When the Supreme Court convenes in March to consider the constitutionality of the health reform law’s individual mandate, it must first answer this: Is it even allowed to rule on the mandate?
The Anti-Injunction Act states that consumers cannot challenge a tax law until they are required to pay for it.
That law could in effect bar the high court from ruling on the individual mandate until its challengers are first required to pay its non-compliance penalty and seek a refund, which could push challenges to the law as far back as 2015.
What’s causing the confusion? The healthcare reform law does not call the penalty a “tax” per se. But it is contained in the Tax Code and would be collected by the Internal Revenue Service.
Two questions that must be answered
So before the Supreme Court can address the issue of whether or not the individual mandate is constitutional, it must essentially answer two questions first:
- Is the penalty a tax?, and then
- Does the Anti-Injunction Act bar the court from taking up the larger issue of the mandate’s constitutionality until the mandate — which is slated to take effect in 2014 — kicks in?
The Supreme Court will take on these issues beginning March 26, and it has appointed a special lawyer to argue that the case must wait until someone seeks a refund.
The Obama administration had argued that lawsuits should be delayed until after someone sought a refund on the tax penalty, but it has wavered on that stance since the argument’s failed to hold up in several courts.
So far, only one of the four U.S. appeals courts that have heard challenges to the mandate’s constitutionality has ruled that the Anti-Injunction act bars lawsuits against the mandate.
USA Today has reported an attorney representing the 26 states challenging the mandate has argued the Anti-Injunction Act does not apply because the challenge is to the mandate itself — not the penalty tied to it.
If the case is allowed to proceed
If it’s ultimately determined that the Anti-Injunction Act does not bar the high court from ruling on the constitutionality of the mandate, the court will then hear oral arguments on March 27 and March 28 on:
- whether mandate is constitutional, and
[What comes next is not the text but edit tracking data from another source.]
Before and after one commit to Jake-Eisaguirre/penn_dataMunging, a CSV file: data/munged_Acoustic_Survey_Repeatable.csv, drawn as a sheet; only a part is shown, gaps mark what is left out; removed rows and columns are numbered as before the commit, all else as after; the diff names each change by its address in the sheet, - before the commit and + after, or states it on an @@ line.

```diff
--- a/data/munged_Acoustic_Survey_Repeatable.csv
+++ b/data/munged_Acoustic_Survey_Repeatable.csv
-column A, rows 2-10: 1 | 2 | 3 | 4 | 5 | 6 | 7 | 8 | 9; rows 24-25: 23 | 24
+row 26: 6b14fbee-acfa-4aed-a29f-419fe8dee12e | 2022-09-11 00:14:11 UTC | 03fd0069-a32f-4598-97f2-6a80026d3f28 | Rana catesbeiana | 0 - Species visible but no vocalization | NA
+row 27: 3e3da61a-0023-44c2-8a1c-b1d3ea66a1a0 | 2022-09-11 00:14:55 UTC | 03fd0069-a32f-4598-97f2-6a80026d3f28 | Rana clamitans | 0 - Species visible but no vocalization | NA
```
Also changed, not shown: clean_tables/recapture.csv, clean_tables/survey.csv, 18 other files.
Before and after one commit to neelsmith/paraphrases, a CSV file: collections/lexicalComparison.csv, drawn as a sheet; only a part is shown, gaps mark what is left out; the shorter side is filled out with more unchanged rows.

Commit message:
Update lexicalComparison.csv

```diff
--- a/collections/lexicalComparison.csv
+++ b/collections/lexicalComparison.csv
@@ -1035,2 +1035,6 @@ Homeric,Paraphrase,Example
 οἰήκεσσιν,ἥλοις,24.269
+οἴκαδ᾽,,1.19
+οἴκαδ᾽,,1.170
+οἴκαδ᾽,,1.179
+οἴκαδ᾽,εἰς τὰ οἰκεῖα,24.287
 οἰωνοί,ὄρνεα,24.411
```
- if the rest of the reform law can stand if the individual mandate is deemed unconstitutional.
A ruling would then be expected by the end of June.
This article was syndicated via RSS from: http://feedproxy.google.com/~r/hrmorning/~3/kqug3WVWsK8/